Bag End, The Lord of the Rings series: Men, elves and wizards will be in discomfort when visiting Bag End, since it was built with only hobbits in mind. Sort of like the basement floors of residence halls. The hobbit-hole more than makes up for its lack of height, though, with its fully-stocked larder and well-furnished rooms. Perfect for an adventurous hobbit.
Teletubbies’ Home, “Teletubbies” (1997-2001): In a world where a baby’s head is the sun, a colorful being must do what it can to survive. The Teletubbies’ subterranean headquarters remains an architectural mainstay in blending technology and simplicity. Perfect for anthropomorphic beings whose life goals are to entertain babies.
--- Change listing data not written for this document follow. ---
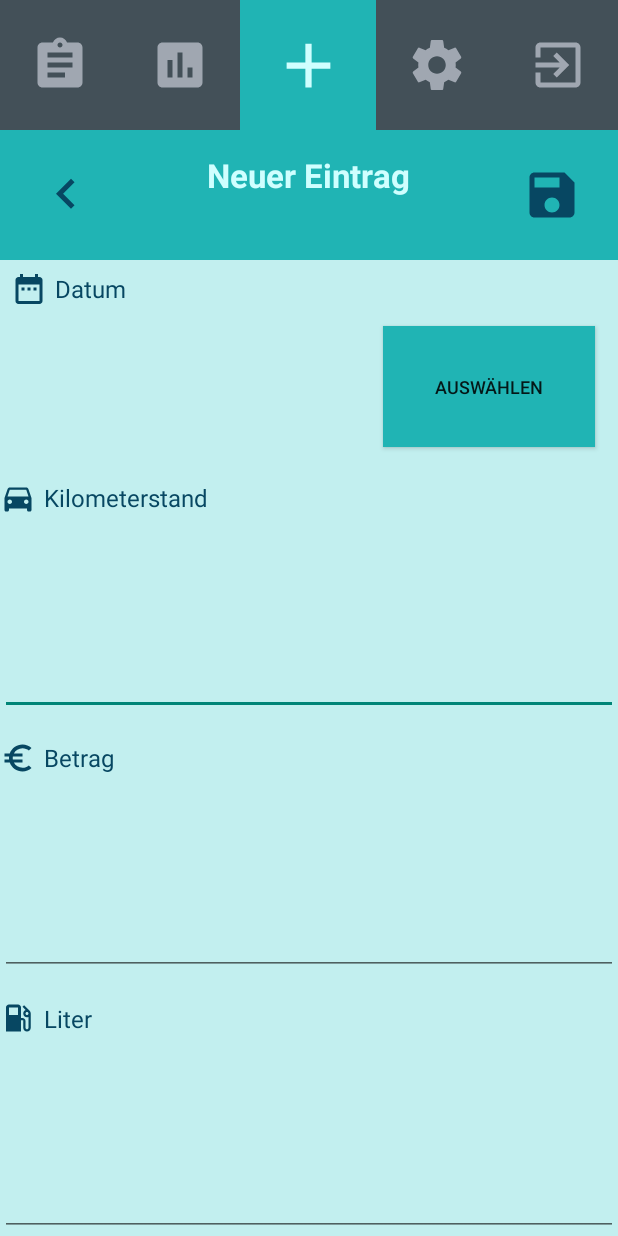
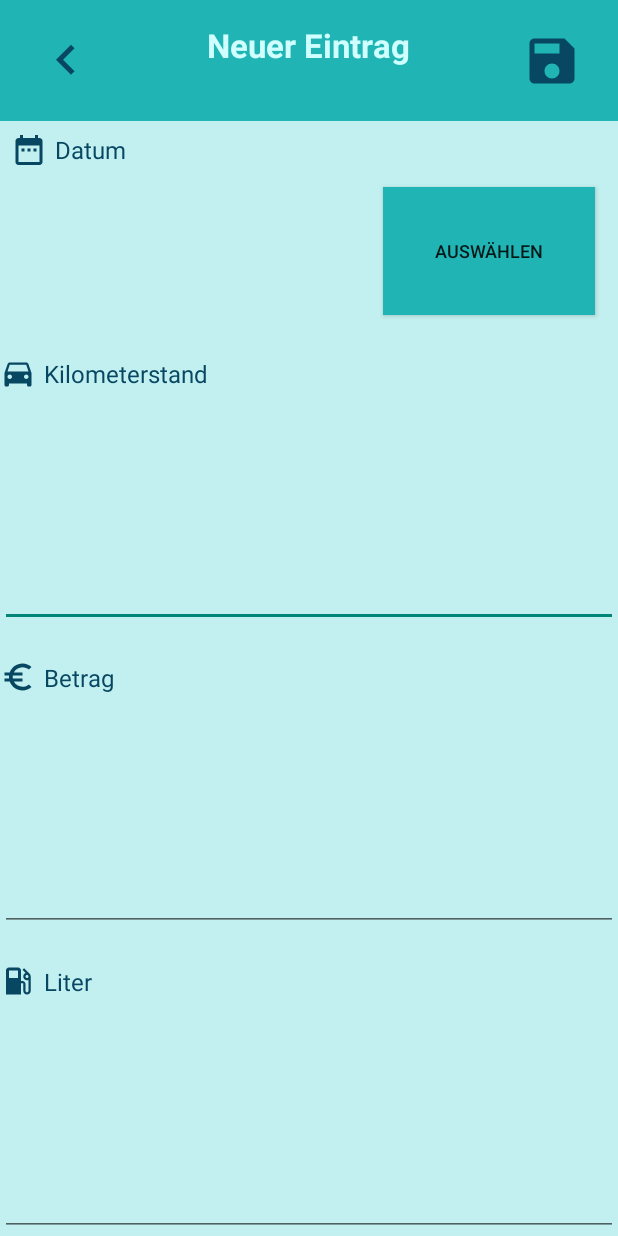
Before and after one commit to BlumMarkus/FillMe, an Android app: the NewEntryActivity screen opened directly, with no data from a screen before it, on a phone screen of 412 x 824 dp. Run offline under Robolectric (Android 15) with nearby library versions, the phone set to English and light mode, and no system bars; 4 statements that could not run were skipped.

Commit message:
neue ShowEntries - Anzeige

```diff
--- a/app/src/main/AndroidManifest.xml
+++ b/app/src/main/AndroidManifest.xml
@@ -16,8 +16,8 @@
                 <category android:name="android.intent.category.LAUNCHER" />
             </intent-filter>
         </activity>
-        <activity android:name=".newEntryActivity" />
-        <activity android:name=".showEntriesActivity" />
+        <activity android:name=".NewEntryActivity" />
+        <activity android:name=".ShowEntriesActivity" />
         <activity android:name=".EditEntryActivity" />
         <activity android:name=".SettingsActivity" />
         <activity android:name=".ShowDiagramActivity"></activity>
--- a/app/src/main/java/de/me/fill/mblum/android/fillme/MenuActivity.java
+++ b/app/src/main/java/de/me/fill/mblum/android/fillme/MenuActivity.java
@@ -99,7 +99,7 @@ public class MenuActivity extends AppCompatActivity {
         btn_add_new_entry.setOnClickListener(new OnClickListener() {
             @Override
             public void onClick(View v) {
-                Intent intent = new Intent(MenuActivity.this, newEntryActivity.class);
+                Intent intent = new Intent(MenuActivity.this, NewEntryActivity.class);
                 startActivity(intent);
             }
         });
@@ -107,7 +107,7 @@ public class MenuActivity extends AppCompatActivity {
         btn_show_statistic_list.setOnClickListener(new OnClickListener() {
             @Override
             public void onClick(View v) {
-                Intent intent = new Intent(MenuActivity.this, showEntriesActivity.class);
+                Intent intent = new Intent(MenuActivity.this, ShowEntriesActivity.class);
                 startActivity(intent);
             }
         });
--- a/app/src/main/java/de/me/fill/mblum/android/fillme/newEntryActivity.java
+++ b/app/src/main/java/de/me/fill/mblum/android/fillme/NewEntryActivity.java
@@ -16,7 +16,7 @@ import android.widget.Toast;
 
 import java.util.Calendar;
 
-public class newEntryActivity extends AppCompatActivity {
+public class NewEntryActivity extends AppCompatActivity {
 
     FillEntry fillEntry;
     FillMeDataSource fmds;
@@ -74,7 +74,7 @@ public class newEntryActivity extends AppCompatActivity {
                 actualDateMonth = actualDateCalendar.get(Calendar.MONTH);
                 actualDateDayOfMonth = actualDateCalendar.get(Calendar.DAY_OF_MONTH);
 
-                DatePickerDialog dialog = new DatePickerDialog(newEntryActivity.this,android.R.style.Theme_DeviceDefault_Light_Dialog,mDateSetListener,actualDateYear,actualDateMonth,actualDateDayOfMonth);
+                DatePickerDialog dialog = new DatePickerDialog(NewEntryActivity.this,android.R.style.Theme_DeviceDefault_Light_Dialog,mDateSetListener,actualDateYear,actualDateMonth,actualDateDayOfMonth);
                 dialog.show();
             }
         });
@@ -95,7 +95,7 @@ public class newEntryActivity extends AppCompatActivity {
                 String workerDate = tv_newEntry_date_field.getText().toString();
 
                 if (workerDate.equals("")) {
-                    Toast.makeText(newEntryActivity.this, "Datumfeld darf nicht leer sein!", Toast.LENGTH_SHORT).show();
+                    Toast.makeText(NewEntryActivity.this, "Datumfeld darf nicht leer sein!", Toast.LENGTH_SHORT).show();
                     Log.d(LOGTAG, "Usereingabe im Feld 'tv_date' nicht erfüllt!");
                 } else {
                     Log.d(LOGTAG, workerDate + " wurde erfolgreich aus dem TextView tv_date übertragen.");
@@ -103,7 +103,7 @@ public class newEntryActivity extends AppCompatActivity {
                     EditText input_mileage = (EditText) findViewById(R.id.input_newEntry_mileage);
                     String workerMileage = input_mileage.getText().toString();
                     if ( workerMileage.equals("") ) {
-                        Toast.makeText(newEntryActivity.this, "Kilometerstand darf nicht leer sein!", Toast.LENGTH_SHORT).show();
+                        Toast.makeText(NewEntryActivity.this, "Kilometerstand darf nicht leer sein!", Toast.LENGTH_SHORT).show();
                         Log.d(LOGTAG, "Usereingabe im Feld 'input_Mileage' nicht erfüllt!");
                     } else {
                         Log.d(LOGTAG, workerMileage + " wurde erfolgreich aus dem EditText input_mileage übertragen.");
@@ -111,7 +111,7 @@ public class newEntryActivity extends AppCompatActivity {
                         EditText input_amount = (EditText) findViewById(R.id.input_newEntry_cost);
                         String workerAmount = input_amount.getText().toString();
                         if ( workerAmount.equals("") ) {
-                            Toast.makeText(newEntryActivity.this, "Betrag darf nicht leer sein!", Toast.LENGTH_SHORT).show();
+                            Toast.makeText(NewEntryActivity.this, "Betrag darf nicht leer sein!", Toast.LENGTH_SHORT).show();
                             Log.d(LOGTAG, "Usereingabe im Feld 'input_Amount' nicht erfüllt!");
                         } else {
                             Log.d(LOGTAG, workerAmount + " wurde erfolgreich aus dem EditText input_amount übertragen.");
@@ -119,7 +119,7 @@ public class newEntryActivity extends AppCompatActivity {
                             EditText input_liter = (EditText) findViewById(R.id.input_newEntry_liter);
                             String workerLiter = input_liter.getText().toString();
                             if ( workerLiter.equals("") ) {
-                                Toast.makeText(newEntryActivity.this, "Literfeld darf nicht leer sein!", Toast.LENGTH_SHORT).show();
+                                Toast.makeText(NewEntryActivity.this, "Literfeld darf nicht leer sein!", Toast.LENGTH_SHORT).show();
                                 Log.d(LOGTAG, "Usereingabe im Feld 'input_Liter' nicht erfüllt!");
                             } else {
                                 Log.d(LOGTAG, workerLiter + " wurde erfolgreich aus dem EditText input_liter übertragen.");
@@ -134,9 +134,9 @@ public class newEntryActivity extends AppCompatActivity {
                                 boolean result = fmds.writeEntry(fillEntry);
 
                                 if (result) {
-                                    Toast.makeText(newEntryActivity.this, "Datenbankeintrag erfolgreich", Toast.LENGTH_SHORT).show();
+                                    Toast.makeText(NewEntryActivity.this, "Datenbankeintrag erfolgreich", Toast.LENGTH_SHORT).show();
                                 } else {
-                                    Toast.makeText(newEntryActivity.this, "Datenbankeintrag fehlgeschlagen", Toast.LENGTH_SHORT).show();
+                                    Toast.makeText(NewEntryActivity.this, "Datenbankeintrag fehlgeschlagen", Toast.LENGTH_SHORT).show();
                                 }
 
                                 Log.d(LOGTAG,"Activity wird nun geschlossen.");
@@ -158,7 +158,7 @@ public class newEntryActivity extends AppCompatActivity {
         btn_menu_statistic_list.setOnClickListener(new OnClickListener() {
             @Override
             public void onClick(View v) {
-                Intent intent = new Intent(newEntryActivity.this, showEntriesActivity.class);
+                Intent intent = new Intent(NewEntryActivity.this, ShowEntriesActivity.class);
                 startActivity(intent);
             }
         });
@@ -166,7 +166,7 @@ public class newEntryActivity extends AppCompatActivity {
         btn_menu_statistic_diagram.setOnClickListener(new OnClickListener() {
             @Override
             public void onClick(View v) {
-                Intent intent = new Intent(newEntryActivity.this, ShowDiagramActivity.class);
+                Intent intent = new Intent(NewEntryActivity.this, ShowDiagramActivity.class);
                 startActivity(intent);
             }
         });
--- a/app/src/main/res/drawable/newentry_add_new.xml
+++ /dev/null
@@ -1,4 +0,0 @@
-<vector android:height="50dp" android:viewportHeight="24.0"
-    android:viewportWidth="24.0" android:width="50dp" xmlns:android="http://schemas.android.com/apk/res/android">
-    <path android:fillColor="#cfffff" android:pathData="M19,13h-6v6h-2v-6H5v-2h6V5h2v6h6v2z"/>
-</vector>
--- /dev/null
+++ b/app/src/main/res/drawable/showentries_delete_item.xml
@@ -0,0 +1,4 @@
+<vector android:height="40dp" android:viewportHeight="24.0"
+    android:viewportWidth="24.0" android:width="40dp" xmlns:android="http://schemas.android.com/apk/res/android">
+    <path android:fillColor="#FF000000" android:pathData="M6,19c0,1.1 0.9,2 2,2h8c1.1,0 2,-0.9 2,-2V7H6v12zM19,4h-3.5l-1,-1h-5l-1,1H5v2h14V4z"/>
+</vector>
--- /dev/null
+++ b/app/src/main/res/drawable/showentries_edit_item.xml
@@ -0,0 +1,4 @@
+<vector android:height="40dp" android:viewportHeight="24.0"
+    android:viewportWidth="24.0" android:width="40dp" xmlns:android="http://schemas.android.com/apk/res/android">
+    <path android:fillColor="#FF000000" android:pathData="M3,17.25V21h3.75L17.81,9.94l-3.75,-3.75L3,17.25zM20.71,7.04c0.39,-0.39 0.39,-1.02 0,-1.41l-2.34,-2.34c-0.39,-0.39 -1.02,-0.39 -1.41,0l-1.83,1.83 3.75,3.75 1.83,-1.83z"/>
+</vector>
--- a/app/src/main/res/drawable/showentries_show_list.xml
+++ /dev/null
@@ -1,4 +0,0 @@
-<vector android:height="40dp" android:viewportHeight="24.0"
-    android:viewportWidth="24.0" android:width="40dp" xmlns:android="http://schemas.android.com/apk/res/android">
-    <path android:fillColor="#cfffff" android:pathData="M19,3h-4.18C14.4,1.84 13.3,1 12,1c-1.3,0 -2.4,0.84 -2.82,2L5,3c-1.1,0 -2,0.9 -2,2v14c0,1.1 0.9,2 2,2h14c1.1,0 2,-0.9 2,-2L21,5c0,-1.1 -0.9,-2 -2,-2zM12,3c0.55,0 1,0.45 1,1s-0.45,1 -1,1 -1,-0.45 -1,-1 0.45,-1 1,-1zM14,17L7,17v-2h7v2zM17,13L7,13v-2h10v2zM17,9L7,9L7,7h10v2z"/>
-</vector>
--- a/app/src/main/res/layout/activity_menu.xml
+++ b/app/src/main/res/layout/activity_menu.xml
@@ -92,7 +92,6 @@
             android:layout_height="wrap_content"
             android:layout_weight="2"
             android:drawableStart="@drawable/car_icon"
-            android:fontFamily="sans-serif"
             android:gravity="center"
             android:paddingEnd="16dp"
             android:paddingStart="16dp"
@@ -118,7 +117,6 @@
             android:layout_marginBottom="15dp"
             android:layout_weight="3"
             android:drawableStart="@drawable/calendar_icon"
-            android:fontFamily="sans-serif"
             android:gravity="center"
             android:paddingEnd="16dp"
             android:paddingStart="16dp"
--- a/app/src/main/res/layout/activity_newentry.xml
+++ b/app/src/main/res/layout/activity_newentry.xml
@@ -7,73 +7,16 @@
     android:layout_width="match_parent"
     android:layout_height="match_parent"
     android:orientation="vertical"
-    tools:context="de.me.fill.mblum.android.fillme.newEntryActivity">
-
-    <LinearLayout
-        android:id="@+id/newEntry_layout_icon"
-        android:layout_width="match_parent"
-        android:layout_height="0dp"
-        android:orientation="horizontal"
-        android:layout_weight="2"
-        android:background="@color/background"
-        app:layout_constraintHorizontal_bias="0.0"
-        app:layout_constraintLeft_toLeftOf="parent"
-        app:layout_constraintRight_toRightOf="parent"
-        app:layout_constraintTop_toBottomOf="parent">
-
-
-        <ImageButton
-            android:id="@+id/btn_newEntry_show_statistic_list"
-            android:layout_width="wrap_content"
-            android:layout_height="match_parent"
-            android:layout_weight="1"
-            android:background="@color/background"
-            app:srcCompat="@drawable/menu_show_list"/>
-
-        <ImageButton
-            android:id="@+id/btn_newEntry_show_statistic_diagram"
-            android:layout_width="wrap_content"
-            android:layout_height="match_parent"
-            android:layout_weight="1"
-            android:background="@color/background"
-            app:srcCompat="@drawable/menu_show_statistics" />
-
-        <ImageButton
-            android:id="@+id/btn_newEntry_add_new_entry"
-            android:layout_width="wrap_content"
-            android:layout_height="match_parent"
-            android:layout_weight="1"
-            android:background="@color/backgroundBlue"
-            app:srcCompat="@drawable/newentry_add_new" />
-
-        <ImageButton
-            android:id="@+id/btn_newEntry_show_settings"
-            android:layout_width="wrap_content"
-            android:layout_height="match_parent"
-            android:layout_weight="1"
-            android:background="@color/background"
-            app:srcCompat="@drawable/menu_show_settings" />
-
-        <ImageButton
-            android:id="@+id/btn_newEntry_exit_app"
-            android:layout_width="wrap_content"
-            android:layout_height="match_parent"
-            android:layout_weight="1"
-            android:background="@color/background"
-            app:srcCompat="@drawable/menu_exit_app" />
-    </LinearLayout>
+    tools:context="de.me.fill.mblum.android.fillme.NewEntryActivity">
 
     <LinearLayout
         android:id="@+id/newEntry_layout_headline"
         android:layout_width="match_parent"
         android:layout_height="0dp"
         android:orientation="horizontal"
-        android:layout_weight="2"
+        android:layout_weight="1.2"
         android:background="@color/backgroundBlue"
-        app:layout_constraintHorizontal_bias="0.0"
-        app:layout_constraintLeft_toLeftOf="parent"
-        app:layout_constraintRight_toRightOf="parent"
-        app:layout_constraintTop_toBottomOf="@id/newEntry_layout_icon">
+        app:layout_constraintTop_toBottomOf="parent">
 
         <ImageButton
             android:id="@+id/btn_newEntry_back"
@@ -109,11 +52,8 @@
         android:layout_width="match_parent"
         android:layout_height="0dp"
         android:orientation="horizontal"
-        android:layout_weight="3"
+        android:layout_weight="2"
         android:background="@color/backgroundlightBlue"
-        app:layout_constraintHorizontal_bias="0.0"
-        app:layout_constraintLeft_toLeftOf="parent"
-        app:layout_constraintRight_toRightOf="parent"
         app:layout_constraintTop_toBottomOf="@id/newEntry_layout_headline">
 
         <TextView
@@ -158,11 +98,8 @@
         android:layout_width="match_parent"
         android:layout_height="0dp"
         android:orientation="vertical"
-        android:layout_weight="4"
+        android:layout_weight="3"
         android:background="@color/backgroundlightBlue"
-        app:layout_constraintHorizontal_bias="0.0"
-        app:layout_constraintLeft_toLeftOf="parent"
-        app:layout_constraintRight_toRightOf="parent"
         app:layout_constraintTop_toBottomOf="@id/newEntry_layout_date">
 
         <TextView
@@ -194,11 +131,8 @@
         android:layout_width="match_parent"
         android:layout_height="0dp"
         android:orientation="vertical"
-        android:layout_weight="4"
+        android:layout_weight="3"
         android:background="@color/backgroundlightBlue"
-        app:layout_constraintHorizontal_bias="0.0"
-        app:layout_constraintLeft_toLeftOf="parent"
-        app:layout_constraintRight_toRightOf="parent"
         app:layout_constraintTop_toBottomOf="@id/newEntry_layout_date">
 
         <TextView
@@ -230,11 +164,8 @@
         android:layout_width="match_parent"
         android:layout_height="0dp"
         android:orientation="vertical"
-        android:layout_weight="4"
+        android:layout_weight="3"
         android:background="@color/backgroundlightBlue"
-        app:layout_constraintHorizontal_bias="0.0"
-        app:layout_constraintLeft_toLeftOf="parent"
-        app:layout_constraintRight_toRightOf="parent"
         app:layout_constraintTop_toBottomOf="@id/newEntry_layout_date">
 
         <TextView
```
Also changed, not shown: app/src/main/java/de/me/fill/mblum/android/fillme/ShowEntriesActivity.java (renamed from app/src/main/java/de/me/fill/mblum/android/fillme/showEntriesActivity.java, +6 -9 lines), app/src/main/java/de/me/fill/mblum/android/fillme/ShowEntriesListViewAdapter.java (renamed from app/src/main/java/de/me/fill/mblum/android/fillme/ListViewAdapter.java, +3 -4 lines), app/src/main/res/layout/activity_show_entries.xml (+4 -60 lines), app/src/main/res/layout/custom_list.xml (deleted, +0 -58 lines), app/src/main/res/layout/format_listview_showentries.xml (added, +143 -0 lines).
Anemone, “Finding Nemo” (2003): Considered a prime real estate spot for clown fish, this anemone is well in distance of a nice school and friendly neighbors. I imagine it as being like a house in Carrboro, except underwater. Perfect for a single dad trying to raise a son in safety.
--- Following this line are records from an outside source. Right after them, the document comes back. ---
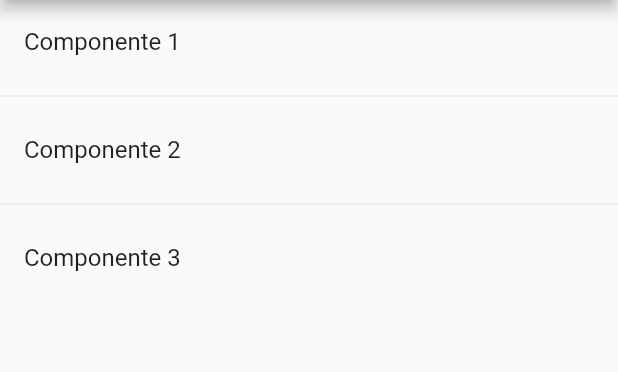
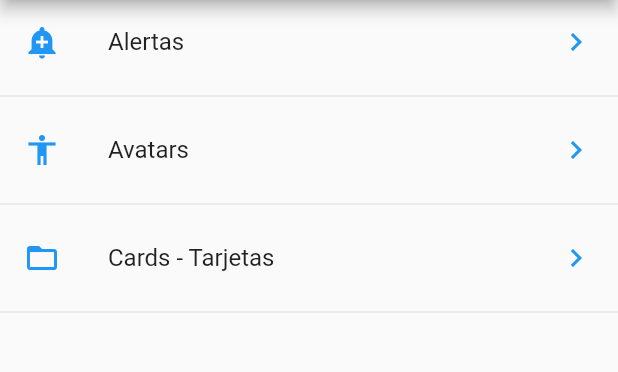
Before and after one commit to ddienu/Componentes, a Flutter app: the screen it shows after launch, on a phone screen of 412 x 824 dp, the part 84-456 px from its top. Run offline on Flutter 3.47's test engine with Material 2 defaults, Android fonts, the phone set to English and light mode, and no system bars.

Commit message:
Remove: Old list, add: ListTile with json file, add: data json file.
Attach the json file, adding the new listtile and creating the new icon strings page to replace the icons of the list.

```diff
--- a/lib/src/pages/home_page.dart
+++ b/lib/src/pages/home_page.dart
@@ -1,3 +1,4 @@
+import 'package:componentes/src/utils/icono_string_util.dart';
 import 'package:flutter/material.dart';
 
 import 'package:componentes/src/providers/menu_provider.dart';
@@ -18,23 +19,42 @@ class HomePage extends StatelessWidget {
 
   Widget _lista() {
 
-    print (menuProvider.opciones);
+    return FutureBuilder(
 
-    return ListView(
-      children: _listaItems(),
+      future: menuProvider.cargarData(),
+      initialData: [],
+      builder: ( context, AsyncSnapshot snapshot ){
+
+        return ListView(
+            children: _listaItems( snapshot.data ),
+          );
+      },
 
     );
 
   }
 
-  List<Widget> _listaItems() {
-    return [
+  List<Widget> _listaItems( List<dynamic> data) {
 
-      ListTile ( title: Text('Componente 1')),
-      Divider(),
-      ListTile ( title: Text('Componente 2')),
-      Divider(),
-      ListTile ( title: Text('Componente 3')),
-    ];
-  }
-}
+     final List<Widget> opciones = [];
+
+     data.forEach(( opt ) {
+
+       final widgetTemp = ListTile (
+
+         title: Text( opt ['texto']),
+         leading: getIcon( opt['icon']),
+         trailing: Icon ( Icons.keyboard_arrow_right, color: Colors.blue ),
+         onTap: (){
+
+         },
+       );
+
+       opciones..add ( widgetTemp )
+               ..add ( Divider () );
+
+     });
+
+     return opciones;
+
+}}
--- /dev/null
+++ b/lib/src/utils/icono_string_util.dart
@@ -0,0 +1,20 @@
+import 'package:flutter/material.dart';
+
+
+
+final _icons = <String, IconData> {
+
+'add_alert'      : Icons.add_alert,
+'accessibility'  : Icons.accessibility,
+'folder_open'    : Icons.folder_open,
+
+};
+
+
+
+
+Icon getIcon (String nombreIcono) {
+
+  return Icon ( _icons[nombreIcono], color: Colors.blue);
+
+}
--- a/pubspec.yaml
+++ b/pubspec.yaml
@@ -59,7 +59,7 @@ flutter:
 
   # To add assets to your application, add an assets section, like this:
   assets:
-    - data/menu_opts.json
+   - data/menu_opts.json
   #   - images/a_dot_ham.jpeg
 
   # An image asset can refer to one or more resolution-specific "variants", see
```
Also changed, not shown: lib/src/providers/menu_provider.dart (+9 -11 lines).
Pineapple, “SpongeBob SquarePants” (1999-ongoing): SpongeBob’s house was made by carving out a pineapple. Like many of buildings on campus, this one-of-a-kind house features a dimension-defying number of rooms. This one-bedroom house is perfect for a bachelor looking to make a name for himself in the culinary world.
Carl Fredricksen’s House, “Up” (2009): The house in “Up” is a typical suburban house — that is, until a host of balloons are deployed from the top of house and it becomes a flying vacation home. The engineering marvel of a house is excellent for any retiree wishing to see a little bit of the world before they blow out the candles for the last time.
Yoda’s Hut, “Star Wars, Episode V: the Empire Strikes Back” (1980): An example of seamless natural architecture, Yoda’s hut might be just a one-room hut, but it is surrounded by wildlife as far as the eye can see. It’s similar to what living in the Arboretum would be like. An excellent choice for a force-using hermit.